_The problem_
The lines to find are those in the entries that hold the word "pueden"; copy every one of them.

[Records from a collection]
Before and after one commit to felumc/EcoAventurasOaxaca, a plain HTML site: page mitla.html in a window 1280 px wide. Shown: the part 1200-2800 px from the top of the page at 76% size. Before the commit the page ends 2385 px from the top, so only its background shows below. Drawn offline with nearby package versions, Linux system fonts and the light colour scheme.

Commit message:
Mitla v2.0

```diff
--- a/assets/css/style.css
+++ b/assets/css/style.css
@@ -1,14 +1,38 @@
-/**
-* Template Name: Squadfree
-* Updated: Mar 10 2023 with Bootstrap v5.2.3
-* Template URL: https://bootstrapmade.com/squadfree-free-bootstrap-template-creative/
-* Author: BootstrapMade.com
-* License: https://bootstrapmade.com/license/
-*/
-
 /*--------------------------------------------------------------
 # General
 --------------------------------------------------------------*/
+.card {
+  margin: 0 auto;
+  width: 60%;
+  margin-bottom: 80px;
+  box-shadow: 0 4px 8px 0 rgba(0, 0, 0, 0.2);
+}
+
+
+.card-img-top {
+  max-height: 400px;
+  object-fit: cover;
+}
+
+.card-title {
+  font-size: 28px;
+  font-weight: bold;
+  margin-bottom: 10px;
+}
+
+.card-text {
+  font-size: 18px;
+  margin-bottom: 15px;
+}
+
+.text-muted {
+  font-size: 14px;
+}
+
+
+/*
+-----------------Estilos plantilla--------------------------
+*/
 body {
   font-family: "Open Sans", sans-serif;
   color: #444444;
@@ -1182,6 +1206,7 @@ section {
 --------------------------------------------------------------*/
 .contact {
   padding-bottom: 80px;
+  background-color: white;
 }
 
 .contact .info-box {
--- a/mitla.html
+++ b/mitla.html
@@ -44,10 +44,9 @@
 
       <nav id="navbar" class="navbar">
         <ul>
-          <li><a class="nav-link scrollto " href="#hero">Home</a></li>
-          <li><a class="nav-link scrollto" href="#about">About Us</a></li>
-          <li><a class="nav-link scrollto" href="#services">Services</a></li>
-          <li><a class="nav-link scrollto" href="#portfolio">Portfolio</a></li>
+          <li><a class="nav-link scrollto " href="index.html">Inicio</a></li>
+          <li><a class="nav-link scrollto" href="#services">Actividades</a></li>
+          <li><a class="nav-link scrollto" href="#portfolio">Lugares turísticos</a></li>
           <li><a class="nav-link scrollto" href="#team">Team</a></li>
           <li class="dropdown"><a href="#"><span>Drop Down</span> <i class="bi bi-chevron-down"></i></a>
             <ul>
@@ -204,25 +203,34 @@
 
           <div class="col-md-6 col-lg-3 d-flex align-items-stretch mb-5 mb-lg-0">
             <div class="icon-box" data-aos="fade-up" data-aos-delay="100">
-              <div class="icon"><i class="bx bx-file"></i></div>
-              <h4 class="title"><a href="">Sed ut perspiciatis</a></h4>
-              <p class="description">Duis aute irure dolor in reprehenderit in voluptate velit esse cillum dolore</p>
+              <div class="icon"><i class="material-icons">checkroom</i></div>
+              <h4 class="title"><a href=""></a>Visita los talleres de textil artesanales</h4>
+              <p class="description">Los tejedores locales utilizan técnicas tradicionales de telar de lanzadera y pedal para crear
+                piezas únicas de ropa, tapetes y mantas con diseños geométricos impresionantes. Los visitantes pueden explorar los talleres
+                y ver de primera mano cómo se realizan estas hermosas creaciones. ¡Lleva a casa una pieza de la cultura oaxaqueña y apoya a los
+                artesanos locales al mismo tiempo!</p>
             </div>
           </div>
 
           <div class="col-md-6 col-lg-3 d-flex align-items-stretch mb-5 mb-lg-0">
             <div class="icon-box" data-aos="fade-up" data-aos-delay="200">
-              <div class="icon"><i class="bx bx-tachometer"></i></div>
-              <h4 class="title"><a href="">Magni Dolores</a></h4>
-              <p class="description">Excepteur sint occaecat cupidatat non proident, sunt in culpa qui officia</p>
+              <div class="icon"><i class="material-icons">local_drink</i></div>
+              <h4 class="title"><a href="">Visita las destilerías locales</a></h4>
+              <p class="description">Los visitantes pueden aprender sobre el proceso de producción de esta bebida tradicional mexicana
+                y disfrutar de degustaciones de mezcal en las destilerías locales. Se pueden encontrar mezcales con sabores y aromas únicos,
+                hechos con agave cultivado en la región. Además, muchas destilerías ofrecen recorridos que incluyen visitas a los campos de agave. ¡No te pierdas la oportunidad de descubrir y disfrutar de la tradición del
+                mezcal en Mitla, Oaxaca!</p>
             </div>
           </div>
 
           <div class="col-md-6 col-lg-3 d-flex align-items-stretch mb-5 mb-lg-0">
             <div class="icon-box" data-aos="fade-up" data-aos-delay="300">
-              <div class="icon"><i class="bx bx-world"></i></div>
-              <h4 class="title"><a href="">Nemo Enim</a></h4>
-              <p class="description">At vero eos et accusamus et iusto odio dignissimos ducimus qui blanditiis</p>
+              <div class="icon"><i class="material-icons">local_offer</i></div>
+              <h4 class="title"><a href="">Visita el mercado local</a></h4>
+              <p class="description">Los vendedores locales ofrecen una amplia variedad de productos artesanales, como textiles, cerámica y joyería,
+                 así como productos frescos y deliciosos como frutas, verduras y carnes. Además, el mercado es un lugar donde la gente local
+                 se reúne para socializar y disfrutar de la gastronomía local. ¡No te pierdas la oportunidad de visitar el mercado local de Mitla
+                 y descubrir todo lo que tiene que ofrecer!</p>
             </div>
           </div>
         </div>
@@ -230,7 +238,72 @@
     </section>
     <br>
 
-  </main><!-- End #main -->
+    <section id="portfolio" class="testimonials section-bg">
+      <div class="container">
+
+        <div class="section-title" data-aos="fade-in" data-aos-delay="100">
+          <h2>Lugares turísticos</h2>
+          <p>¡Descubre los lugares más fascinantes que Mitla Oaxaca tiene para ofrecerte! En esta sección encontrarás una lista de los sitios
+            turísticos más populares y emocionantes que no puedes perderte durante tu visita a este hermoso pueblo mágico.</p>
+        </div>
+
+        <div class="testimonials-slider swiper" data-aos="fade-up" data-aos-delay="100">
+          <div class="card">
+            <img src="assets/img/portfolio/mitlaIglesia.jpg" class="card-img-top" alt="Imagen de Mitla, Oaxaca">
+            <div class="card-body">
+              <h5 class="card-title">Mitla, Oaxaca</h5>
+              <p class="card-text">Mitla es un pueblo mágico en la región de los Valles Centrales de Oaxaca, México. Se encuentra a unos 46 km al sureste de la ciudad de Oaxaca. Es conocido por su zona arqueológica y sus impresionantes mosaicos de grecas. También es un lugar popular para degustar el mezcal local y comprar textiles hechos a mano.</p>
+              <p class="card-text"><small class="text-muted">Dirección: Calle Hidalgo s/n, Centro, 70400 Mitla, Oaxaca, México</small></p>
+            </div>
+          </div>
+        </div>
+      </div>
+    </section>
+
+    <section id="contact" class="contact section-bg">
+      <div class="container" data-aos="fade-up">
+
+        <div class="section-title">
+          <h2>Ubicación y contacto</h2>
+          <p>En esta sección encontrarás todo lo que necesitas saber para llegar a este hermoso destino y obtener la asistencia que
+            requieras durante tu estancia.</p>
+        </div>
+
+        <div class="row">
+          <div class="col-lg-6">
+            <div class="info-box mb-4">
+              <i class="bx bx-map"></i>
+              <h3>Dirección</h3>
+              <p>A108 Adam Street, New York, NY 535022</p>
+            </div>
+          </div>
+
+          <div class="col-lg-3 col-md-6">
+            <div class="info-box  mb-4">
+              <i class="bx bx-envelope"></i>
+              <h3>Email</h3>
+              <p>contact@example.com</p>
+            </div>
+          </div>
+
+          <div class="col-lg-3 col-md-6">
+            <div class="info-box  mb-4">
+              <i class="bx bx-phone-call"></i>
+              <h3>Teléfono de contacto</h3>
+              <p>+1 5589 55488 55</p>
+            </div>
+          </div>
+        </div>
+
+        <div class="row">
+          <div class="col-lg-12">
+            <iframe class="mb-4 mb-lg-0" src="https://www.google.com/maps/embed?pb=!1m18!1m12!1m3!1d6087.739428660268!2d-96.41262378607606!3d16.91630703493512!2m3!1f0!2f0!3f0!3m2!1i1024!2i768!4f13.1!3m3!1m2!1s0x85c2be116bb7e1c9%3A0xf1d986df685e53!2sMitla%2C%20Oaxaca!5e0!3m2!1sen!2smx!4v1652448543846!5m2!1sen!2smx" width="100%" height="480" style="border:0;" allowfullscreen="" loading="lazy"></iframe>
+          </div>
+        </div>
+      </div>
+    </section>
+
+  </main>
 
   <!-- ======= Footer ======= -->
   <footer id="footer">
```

* * *

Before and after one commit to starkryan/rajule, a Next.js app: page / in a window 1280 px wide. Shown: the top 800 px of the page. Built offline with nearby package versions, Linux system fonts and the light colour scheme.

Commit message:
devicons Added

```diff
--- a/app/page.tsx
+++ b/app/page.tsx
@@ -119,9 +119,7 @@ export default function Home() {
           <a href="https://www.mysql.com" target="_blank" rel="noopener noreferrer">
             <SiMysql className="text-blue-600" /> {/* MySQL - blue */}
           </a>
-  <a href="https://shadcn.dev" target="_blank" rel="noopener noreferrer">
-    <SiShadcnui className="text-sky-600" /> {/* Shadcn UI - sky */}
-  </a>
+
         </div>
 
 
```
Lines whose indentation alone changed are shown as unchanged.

_Answer_
+                piezas únicas de ropa, tapetes y mantas con diseños geométricos impresionantes. Los visitantes pueden explorar los talleres
+              <p class="description">Los visitantes pueden aprender sobre el proceso de producción de esta bebida tradicional mexicana
+                y disfrutar de degustaciones de mezcal en las destilerías locales. Se pueden encontrar mezcales con sabores y aromas únicos,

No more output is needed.